## Task to carry out
Check each line of the records below for the word "código" and copy those where it appears.

(Records from a data collection)
_____
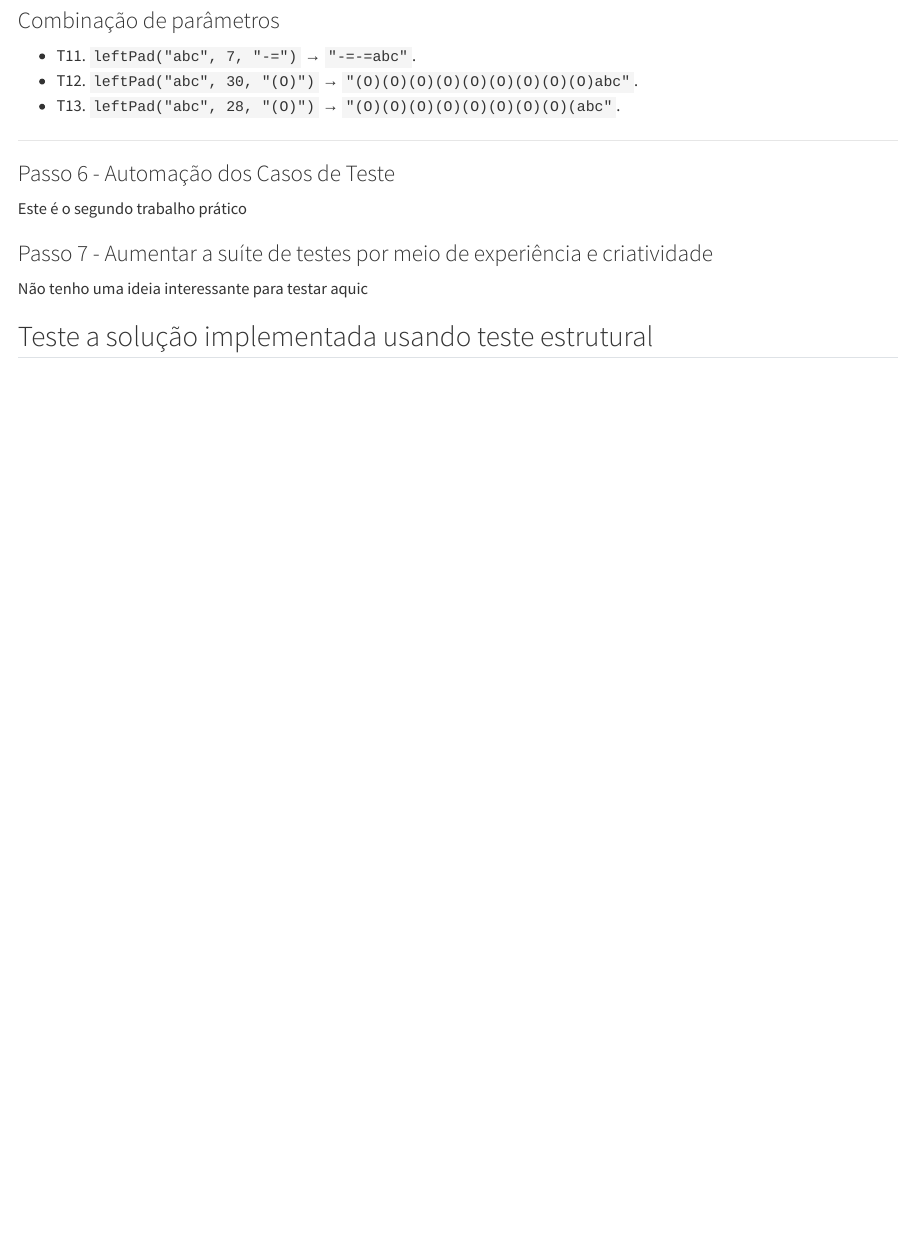
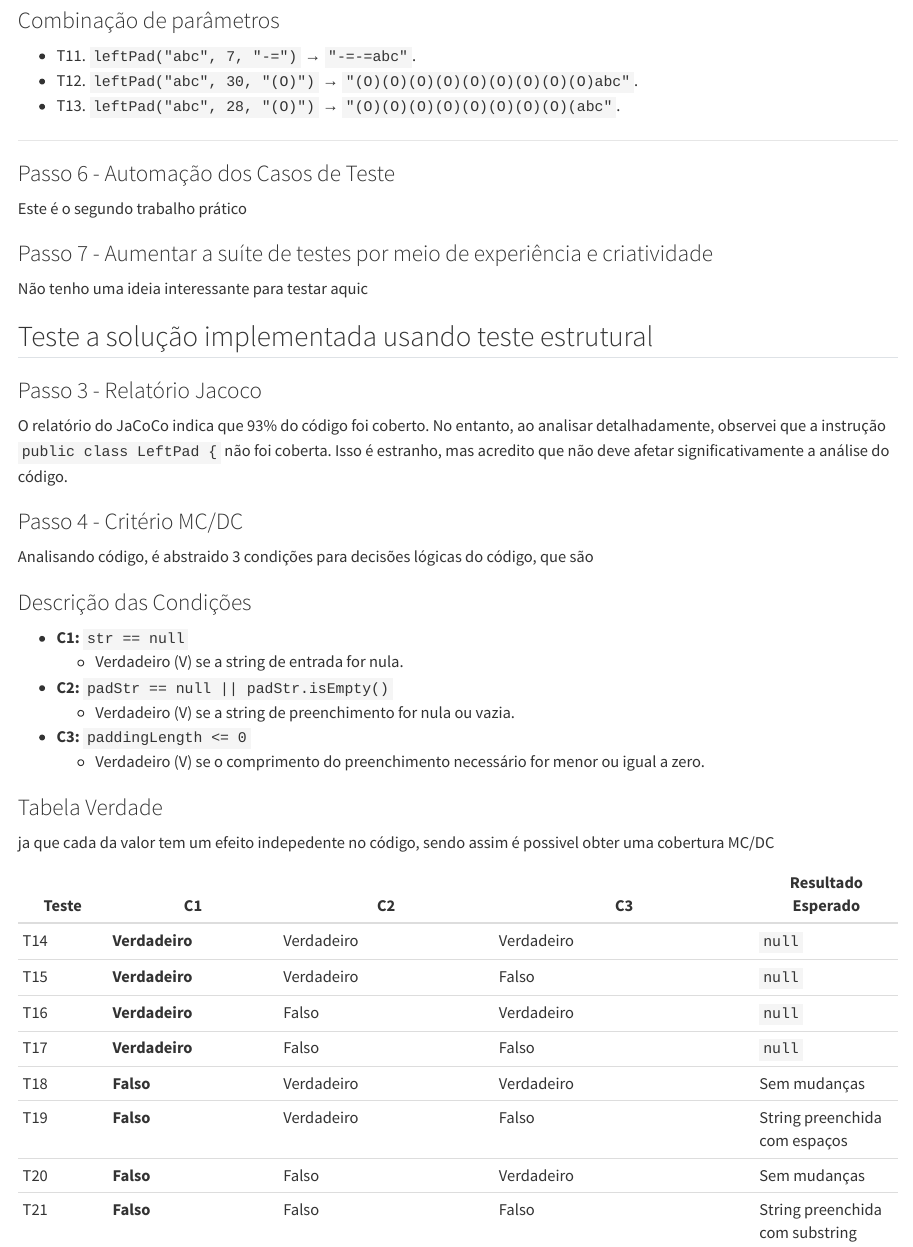
Before and after one commit to Danilus04/Trabalho-Pratico-de-testes, a Quarto document (leftpad/Relatório.qmd): the page in a window 1100 px wide, from 1380 px down. Rendered offline with R 4.5, knitr and Pandoc in place of Quarto, with nearby package versions; drawn as R Markdown's standard HTML page in place of the format the file asks for.

Commit message:
Caso de teste no críterio MC/DC

```diff
--- a/leftpad/Relatório.qmd
+++ b/leftpad/Relatório.qmd
@@ -81,3 +81,37 @@ Este é o segundo trabalho prático
 Não tenho uma ideia interessante para testar aquic
 
 ## Teste a solução implementada usando teste estrutural
+
+### Passo 3 - Relatório Jacoco
+
+O relatório do JaCoCo indica que 93% do código foi coberto. No entanto, ao analisar detalhadamente, observei que a instrução `public class LeftPad {` não foi coberta. Isso é estranho, mas acredito que não deve afetar significativamente a análise do código.
+
+### Passo 4 - Critério MC/DC
+
+Analisando código, é abstraido 3 condições para decisões lógicas do código, que são
+
+### Descrição das Condições
+
+- **C1:** `str == null`
+  - Verdadeiro (V) se a string de entrada for nula.
+
+- **C2:** `padStr == null || padStr.isEmpty()`
+  - Verdadeiro (V) se a string de preenchimento for nula ou vazia.
+
+- **C3:** `paddingLength <= 0`
+  - Verdadeiro (V) se o comprimento do preenchimento necessário for menor ou igual a zero.
+
+### Tabela Verdade
+
+ja que cada da valor tem um efeito indepedente no código, sendo assim é possivel obter uma cobertura MC/DC
+
+| Teste       | C1                     | C2                           | C3                                  | Resultado Esperado |
+|-------------|------------------------|------------------------------|-------------------------------------|--------------------|
+|T14          | **Verdadeiro**         | Verdadeiro                   | Verdadeiro                          |`null`              |
+|T15          | **Verdadeiro**         | Verdadeiro                   | Falso                               |`null`              |
+|T16          | **Verdadeiro**         | Falso                        | Verdadeiro                          |`null`              |
+|T17          | **Verdadeiro**         | Falso                        | Falso                               |`null`              |
+|T18          | **Falso**              | Verdadeiro                   | Verdadeiro                          |Sem mudanças        |
+|T19          | **Falso**              | Verdadeiro                   | Falso                               |String preenchida com espaços|
+|T20          | **Falso**              | Falso                        | Verdadeiro                          |Sem mudanças        |
+|T21          | **Falso**              | Falso                        | Falso                               |String preenchida com substring|
```
Also changed, not shown: leftpad/Relatório.html, 3 other files.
_____
## Task answer
+O relatório do JaCoCo indica que 93% do código foi coberto. No entanto, ao analisar detalhadamente, observei que a instrução `public class LeftPad {` não foi coberta. Isso é estranho, mas acredito que não deve afetar significativamente a análise do código.
+Analisando código, é abstraido 3 condições para decisões lógicas do código, que são
+ja que cada da valor tem um efeito indepedente no código, sendo assim é possivel obter uma cobertura MC/DC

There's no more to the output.